Quebec resident who had murder charge stayed ordered deported for earlier conviction
Sivaloganathan Thanabalasingham can appeal deportation order, a process that could take up to four years
The first Quebec murder suspect to have charges stayed because of the Supreme Court of Canada's Jordan ruling is now appealing an order that he be deported from Canada.
On Monday, an Immigration and Refugee Board of Canada hearing ordered 31-year-old Sivaloganathan Thanabalasingham deported to Sri Lanka because the permanent Canadian resident had been convicted of a serious criminal offence.
Thanabalasingham pleaded guilty to assault charges related to three incidents in 2011 and 2012 and was ordered to serve four months in jail.
The victim of the assaults was his wife, Anuja Baskaran.
The assaults predated Baskaran's killing at the apartment she shared with her husband in August 2012, for which Thanabalasingham was charged with second-degree murder but pleaded not guilty.
Murder charge stayed
His trial on the murder charge was supposed to start Monday, but the charge was stayed last week because it took too long to bring the case to trial.
- 'There's something wrong with the justice system,' says officer who responded to dropped murder case
Thanabalasingham spent nearly five years behind bars waiting to be tried for his wife's murder and last Thursday that delay was ruled unreasonable under the limits set out in last year's R. v. Jordan ruling by the Supreme Court of Canada.
Less serious offences in lower court must now be wrapped up within 18 months, while more serious charges tried in Superior Court, including murder, have a 30-month deadline.
Deportation order appeal
Released from custody last Thursday, Thanabalasingham was detained the following day by IRB officials and on Monday he faced a hearing, which ordered him deported.
Thanabalasingham can appeal the decision and he will remain in detention until a follow-up hearing this Thursday.
IRB commissioner Dianne Tordorf said the decision to detain Thanabalasingham was based on his lack of collaboration and a perceived lack of remorse for the crimes to which he pleaded guilty.
The appeal process could take up to four years, Tordorf told the hearing.
Thanabalasingham said the violence happened "one time" and he only had an issue with his late wife.
"It's not every people, different people," he said.
His younger brother, Thanarupan Thanabalasingham, said he was willing to put money up and have him stay with him and his wife — if he was released on conditions.

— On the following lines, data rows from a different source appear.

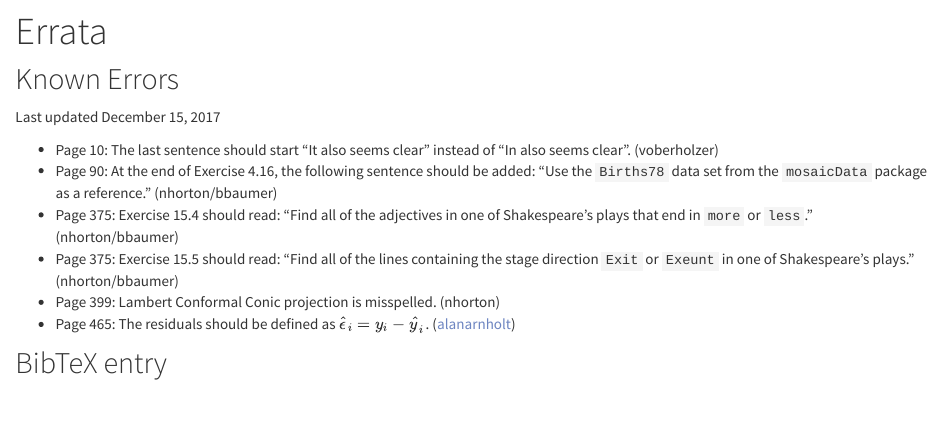
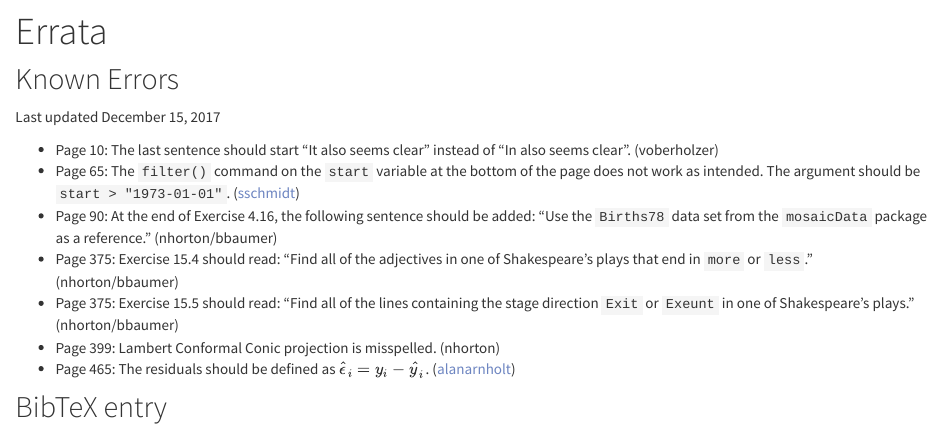
Before and after one commit to VeryFatBoy/mdsr-book.github.io, an R Markdown document (errata.Rmd): the page in a window 1100 px wide, from 60 px down. The pictures show the output file errata.html that the author committed with the source, opened offline; library style sheets and scripts come from the installed R packages.

Commit message:
addressed #15

```diff
--- a/errata.Rmd
+++ b/errata.Rmd
@@ -7,6 +7,7 @@ title: "Errata"
 Last updated `r format(Sys.Date(), "%B %e, %Y")`
 
 - Page 10: The last sentence should start "It also seems clear" instead of "In also seems clear". (voberholzer)
+- Page 65: The `filter()` command on the `start` variable at the bottom of the page does not work as intended. The argument should be `start > "1973-01-01"`. ([sschmidt](https://github.com/mdsr-book/mdsr-book.github.io/issues/15))
 - Page 90: At the end of Exercise 4.16, the following sentence should be added: "Use the `Births78` data set from the `mosaicData` package as a reference." (nhorton/bbaumer)
 - Page 375: Exercise 15.4 should read: "Find all of the adjectives in one of Shakespeare's plays that end in `more` or `less`." (nhorton/bbaumer)
 - Page 375: Exercise 15.5 should read: "Find all of the lines containing the stage direction `Exit` or `Exeunt` in one of Shakespeare's plays." (nhorton/bbaumer)
```
Also changed, not shown: errata.html.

Thanabalasingham claimed refugee status in Canada in 2004 and his claim was approved the following year.
He became a permanent resident of Canada in 2007.
- An earlier version of this story stated that the decision to deport Thanabalasingham was based on his lack of collaboration and a perceived lack of remorse for the crimes to which he pleaded guilty. In fact, the commissioner considered those factors in the decision to detain him until his next hearing.Apr 11, 2017 4:12 PM ET
With files from Sudha Krishnan and Radio-Canada